_YOUR TASK_. Without any images, output the records below verbatim.

_MATERIAL FOR THIS TASK_.
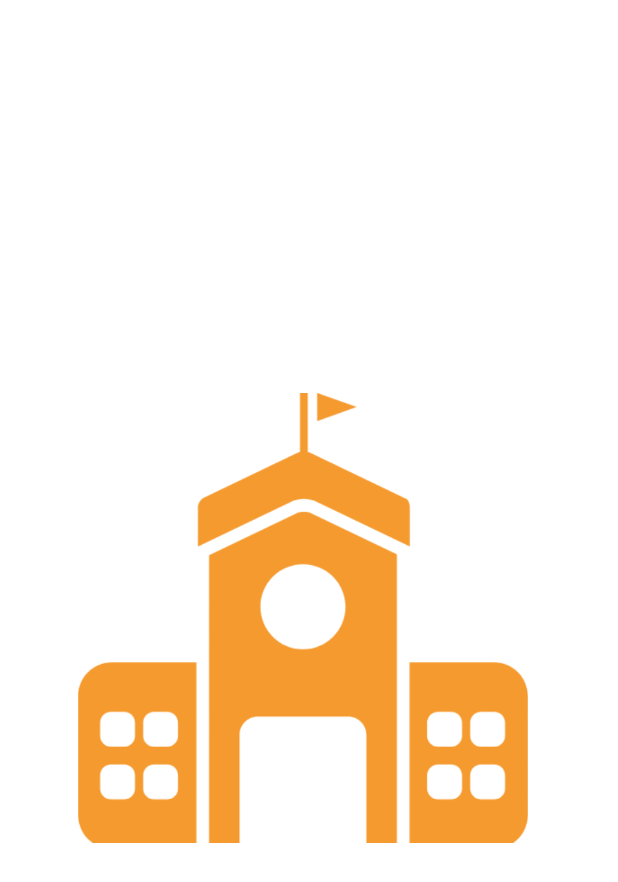
After one commit to ayush0402/Hack-o-Fiesta-21, an Android app: the splashscreen screen opened directly, with no data from a screen before it, on a phone screen of 412 x 824 dp. The commit adds this screen. Shown: the top 882 px of the screen. Run offline under Robolectric (Android 15) with nearby library versions, the phone set to English and light mode, and no system bars; Roboto replaces fonts that are not available here.

Commit message:
added splash screen

```diff
--- a/app/build.gradle
+++ b/app/build.gradle
@@ -1,6 +1,7 @@
 plugins {
     id 'com.android.application'
     id 'com.google.gms.google-services'
+    id 'kotlin-android'
 }
 
 android {
@@ -40,6 +41,7 @@ dependencies {
     implementation 'androidx.constraintlayout:constraintlayout:2.0.4'
     implementation platform('com.google.firebase:firebase-bom:26.8.0')
     implementation 'com.google.firebase:firebase-auth'
+    implementation "org.jetbrains.kotlin:kotlin-stdlib:$kotlin_version"
     testImplementation 'junit:junit:4.+'
     androidTestImplementation 'androidx.test.ext:junit:1.1.2'
     androidTestImplementation 'androidx.test.espresso:espresso-core:3.3.0'
--- /dev/null
+++ b/app/src/main/java/com/yash10019coder/videocalling/splashscreen.kt
@@ -0,0 +1,18 @@
+package com.yash10019coder.videocalling
+
+import android.content.Intent
+import androidx.appcompat.app.AppCompatActivity
+import android.os.Bundle
+import android.os.Handler
+
+class splashscreen : AppCompatActivity() {
+    override fun onCreate(savedInstanceState: Bundle?) {
+        super.onCreate(savedInstanceState)
+        setContentView(R.layout.activity_splashscreen)
+        Handler().postDelayed({
+            val intent = Intent(this,LoginActivity::class.java)
+            startActivity(intent)
+            finish()
+        },2000)
+    }
+}
--- /dev/null
+++ b/app/src/main/res/layout/activity_splashscreen.xml
@@ -0,0 +1,14 @@
+<?xml version="1.0" encoding="utf-8"?>
+<LinearLayout xmlns:android="http://schemas.android.com/apk/res/android"
+    xmlns:app="http://schemas.android.com/apk/res-auto"
+    xmlns:tools="http://schemas.android.com/tools"
+    android:layout_width="match_parent"
+    android:layout_height="match_parent"
+    tools:context=".splashscreen">
+    <ImageView
+        android:layout_width="300dp"
+        android:layout_height="300dp"
+        android:layout_marginLeft="52dp"
+        android:layout_gravity="center|center_vertical|center_horizontal"
+        android:src="@drawable/splash"/>
+</LinearLayout>
--- a/app/src/main/res/values/themes.xml
+++ b/app/src/main/res/values/themes.xml
@@ -1,6 +1,6 @@
 <resources xmlns:tools="http://schemas.android.com/tools">
     <!-- Base application theme. -->
-    <style name="Theme.VideoCalling" parent="Theme.MaterialComponents.DayNight.DarkActionBar">
+    <style name="Theme.VideoCalling" parent="Theme.MaterialComponents.DayNight.NoActionBar">
         <!-- Primary brand color. -->
         <item name="colorPrimary">@color/purple_500</item>
         <item name="colorPrimaryVariant">@color/purple_700</item>
--- a/build.gradle
+++ b/build.gradle
@@ -1,5 +1,8 @@
 // Top-level build file where you can add configuration options common to all sub-projects/modules.
 buildscript {
+    ext {
+        kotlin_version = '1.4.32'
+    }
     repositories {
         google()
         jcenter()
@@ -7,6 +10,7 @@ buildscript {
     dependencies {
         classpath "com.android.tools.build:gradle:4.1.3"
         classpath 'com.google.gms:google-services:4.3.5'
+        classpath "org.jetbrains.kotlin:kotlin-gradle-plugin:$kotlin_version"
 
         // NOTE: Do not place your application dependencies here; they belong
         // in the individual module build.gradle files
```
Also changed, not shown: app/src/main/AndroidManifest.xml (+9 -6 lines), app/src/main/res/drawable/splash.png (added), 1 other file.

_SOLUTION TO THE EXERCISE_.
After one commit to ayush0402/Hack-o-Fiesta-21, an Android app: the splashscreen screen opened directly, with no data from a screen before it, on a phone screen of 412 x 824 dp. The commit adds this screen. Shown: the top 882 px of the screen. Run offline under Robolectric (Android 15) with nearby library versions, the phone set to English and light mode, and no system bars; Roboto replaces fonts that are not available here.

Commit message:
added splash screen

```diff
--- a/app/build.gradle
+++ b/app/build.gradle
@@ -1,6 +1,7 @@
 plugins {
     id 'com.android.application'
     id 'com.google.gms.google-services'
+    id 'kotlin-android'
 }
 
 android {
@@ -40,6 +41,7 @@ dependencies {
     implementation 'androidx.constraintlayout:constraintlayout:2.0.4'
     implementation platform('com.google.firebase:firebase-bom:26.8.0')
     implementation 'com.google.firebase:firebase-auth'
+    implementation "org.jetbrains.kotlin:kotlin-stdlib:$kotlin_version"
     testImplementation 'junit:junit:4.+'
     androidTestImplementation 'androidx.test.ext:junit:1.1.2'
     androidTestImplementation 'androidx.test.espresso:espresso-core:3.3.0'
--- /dev/null
+++ b/app/src/main/java/com/yash10019coder/videocalling/splashscreen.kt
@@ -0,0 +1,18 @@
+package com.yash10019coder.videocalling
+
+import android.content.Intent
+import androidx.appcompat.app.AppCompatActivity
+import android.os.Bundle
+import android.os.Handler
+
+class splashscreen : AppCompatActivity() {
+    override fun onCreate(savedInstanceState: Bundle?) {
+        super.onCreate(savedInstanceState)
+        setContentView(R.layout.activity_splashscreen)
+        Handler().postDelayed({
+            val intent = Intent(this,LoginActivity::class.java)
+            startActivity(intent)
+            finish()
+        },2000)
+    }
+}
--- /dev/null
+++ b/app/src/main/res/layout/activity_splashscreen.xml
@@ -0,0 +1,14 @@
+<?xml version="1.0" encoding="utf-8"?>
+<LinearLayout xmlns:android="http://schemas.android.com/apk/res/android"
+    xmlns:app="http://schemas.android.com/apk/res-auto"
+    xmlns:tools="http://schemas.android.com/tools"
+    android:layout_width="match_parent"
+    android:layout_height="match_parent"
+    tools:context=".splashscreen">
+    <ImageView
+        android:layout_width="300dp"
+        android:layout_height="300dp"
+        android:layout_marginLeft="52dp"
+        android:layout_gravity="center|center_vertical|center_horizontal"
+        android:src="@drawable/splash"/>
+</LinearLayout>
--- a/app/src/main/res/values/themes.xml
+++ b/app/src/main/res/values/themes.xml
@@ -1,6 +1,6 @@
 <resources xmlns:tools="http://schemas.android.com/tools">
     <!-- Base application theme. -->
-    <style name="Theme.VideoCalling" parent="Theme.MaterialComponents.DayNight.DarkActionBar">
+    <style name="Theme.VideoCalling" parent="Theme.MaterialComponents.DayNight.NoActionBar">
         <!-- Primary brand color. -->
         <item name="colorPrimary">@color/purple_500</item>
         <item name="colorPrimaryVariant">@color/purple_700</item>
--- a/build.gradle
+++ b/build.gradle
@@ -1,5 +1,8 @@
 // Top-level build file where you can add configuration options common to all sub-projects/modules.
 buildscript {
+    ext {
+        kotlin_version = '1.4.32'
+    }
     repositories {
         google()
         jcenter()
@@ -7,6 +10,7 @@ buildscript {
     dependencies {
         classpath "com.android.tools.build:gradle:4.1.3"
         classpath 'com.google.gms:google-services:4.3.5'
+        classpath "org.jetbrains.kotlin:kotlin-gradle-plugin:$kotlin_version"
 
         // NOTE: Do not place your application dependencies here; they belong
         // in the individual module build.gradle files
```
Also changed, not shown: app/src/main/AndroidManifest.xml (+9 -6 lines), app/src/main/res/drawable/splash.png (added), 1 other file.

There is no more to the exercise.